Third Sunday of Lent, 20th March 2022

Luke 13:1–9

At that very time there were some present who told him about the Galileans whose blood Pilate had mingled with their sacrifices. He asked them, 'Do you think that because these Galileans suffered in this way they were worse sinners than all other Galileans? No, I tell you; but unless you repent, you will all perish as they did. Or those eighteen who were killed when the tower of Siloam fell on them-do you think that they were worse offenders than all the others living in Jerusalem? No, I tell you; but unless you repent, you will all perish just as they did.' Then he told this parable: A man had a fig tree planted in his vineyard; and he came looking for fruit on it and found none. So he said to the gardener, "See here! For three years I have come looking for fruit on this fig tree, and still I find none. Cut it down! Why should it be wasting the soil?" He replied, "Sir, let it alone for one more year, until I dig round it and put manure on it. If it bears fruit next year, well and good; but if not, you can cut it down."
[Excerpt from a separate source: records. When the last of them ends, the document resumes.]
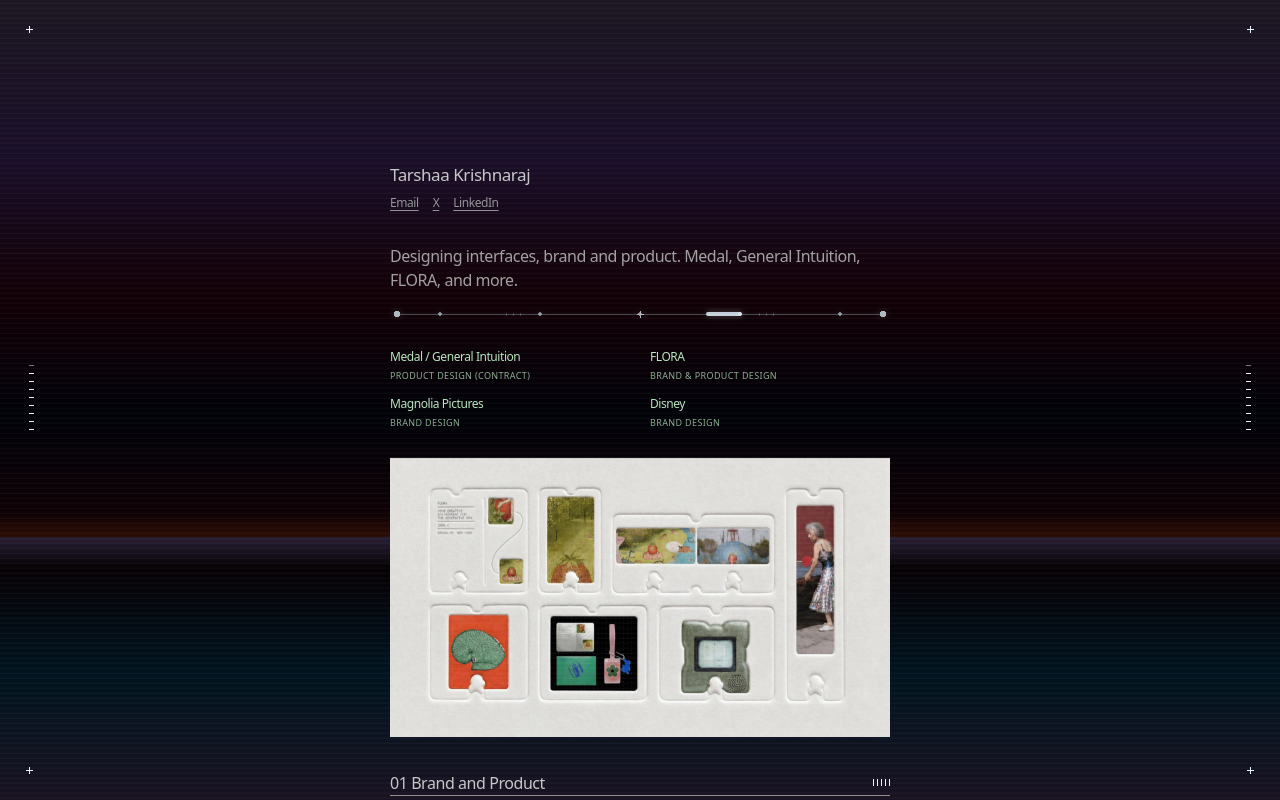
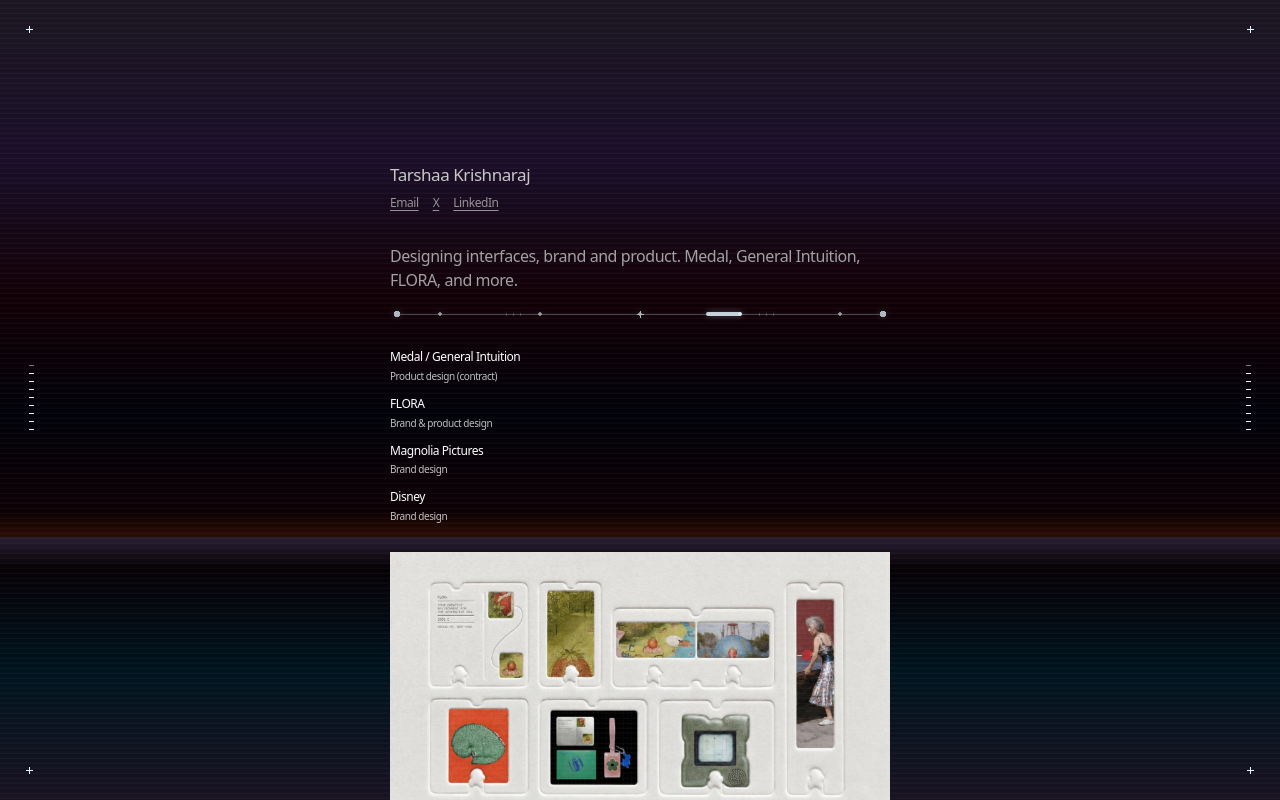
Before and after one commit to tarshaa/portfolio, a Next.js app: page / in a window 1280 px wide. Shown: the top 800 px of the page. Built offline with nearby package versions, Linux system fonts and the light colour scheme.

Commit message:
Use a small white company list with sentence-case roles

```diff
--- a/src/app/page.tsx
+++ b/src/app/page.tsx
@@ -119,16 +119,16 @@
           </div>
           <div className="flex flex-col gap-[28px]">
             <p data-bio>{c.bio}</p>
-            <ul aria-label="Companies I’ve worked with" className="grid grid-cols-2 gap-x-[20px] gap-y-[14px] text-[#b8e6bd]">
+            <ul aria-label="Companies I’ve worked with" className="flex flex-col gap-[12px] text-white">
               {[
-                { company: "Medal / General Intuition", role: "Product Design (Contract)" },
-                { company: "FLORA", role: "Brand & Product Design" },
-                { company: "Magnolia Pictures", role: "Brand Design" },
-                { company: "Disney", role: "Brand Design" },
+                { company: "Medal / General Intuition", role: "Product design (contract)" },
+                { company: "FLORA", role: "Brand & product design" },
+                { company: "Magnolia Pictures", role: "Brand design" },
+                { company: "Disney", role: "Brand design" },
               ].map(({ company, role }) => (
                 <li key={company} className="flex flex-col gap-[3px]">
                   <p className="text-[12px] leading-[1.4]">{company}</p>
-                  <p className="text-[9px] uppercase tracking-[0.04em] leading-[1.5] opacity-75">{role}</p>
+                  <p className="text-[10px] leading-[1.5] opacity-75">{role}</p>
                 </li>
               ))}
             </ul>
```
Today’s gospel reading begins with some people from Galilee had evidently been offering sacrifice in the temple. And because of some disturbance they caused, or some crime against the Roman authority, Pilate had them massacred where they stood. From the Jewish historian, Josephus, we can be sure that Pilate was capable of such a rash act.

After telling Jesus about what had happened at the temple, he asked them a question. This question was asked because it was a very old and common opinion among the Jews that sudden or serious misfortunes were caused by the sins of those who suffered such misfortunes. We know of this opinion from the Book of Job. It was evidently those who brought the news of this misfortune had implied this, but Jesus says no. he does not say they were not simmers but that they were no worse than others.

Jesus reminds all his hearers that they are all sinners and have need for repentance. He tells them that sinners who refuse to repent will perish, and more than the temporal death which all must face one day.

Then Jesus himself refers to another accident which had caused the sudden death of eighteen men, and very likely this accident had also been attributed to the grievous personal sins of those involved. He points out that there were many other citizens of Jerusalem who were just as guilty, if not more so, than those unfortunates. And again he urges repentance unless they wish a worse fate to befall themselves.

After these, Jesus tells a parable about a man and a fig tree. Although he does not apply the parable, the meaning in the circumstances is clear. The Jews were God’s fig tree; he had planted them and cared for them and expected fruit but they produced none. He now decides to cut them down. But the gardener, evidently a figure of Christ himself, pleads to give them one more chance, one more year in which he would do everything possible to change their attitude. If they then failed God could deal with them. We all know the result.

There is one theme and lesson running through in today’s gospel. It is the need for repentance. Some sinners are punished in this life but an earthly punishment is no proof of greater sin, nor is it the real punishment that must be feared. The parable of the useless fig tree is applies directly to the stubborn Jews of Christ’s time, has a lesson for all time and for all sinners. God’s mercy is infinite but man’s earthly, during which he can obtain that mercy, is very finite. God’s mercy can forgive sins no matter how grievous, but it cannot forgive even less serious sins unless the sinner is sorry and asks for forgiveness.

Christ, our rue mediator with God, is continually interceding for us, but unless we do our part by repenting and changing our behavior, his intercession will be of no avail to us. No man is lost because God so wishes it, but no man is saved unless he himself wishes it and works for it.

Think on this parable of the fruitless fig tree today. If your conscience tells you that it applies to you, think also that Christ is interceding for you. He has obtained for you a moratorium, a period in which you can prove yourself fruitful. Use that gift of God with gratitude and you shall obtain the result that God wants, and that in all good sense, you should want as well. Amen.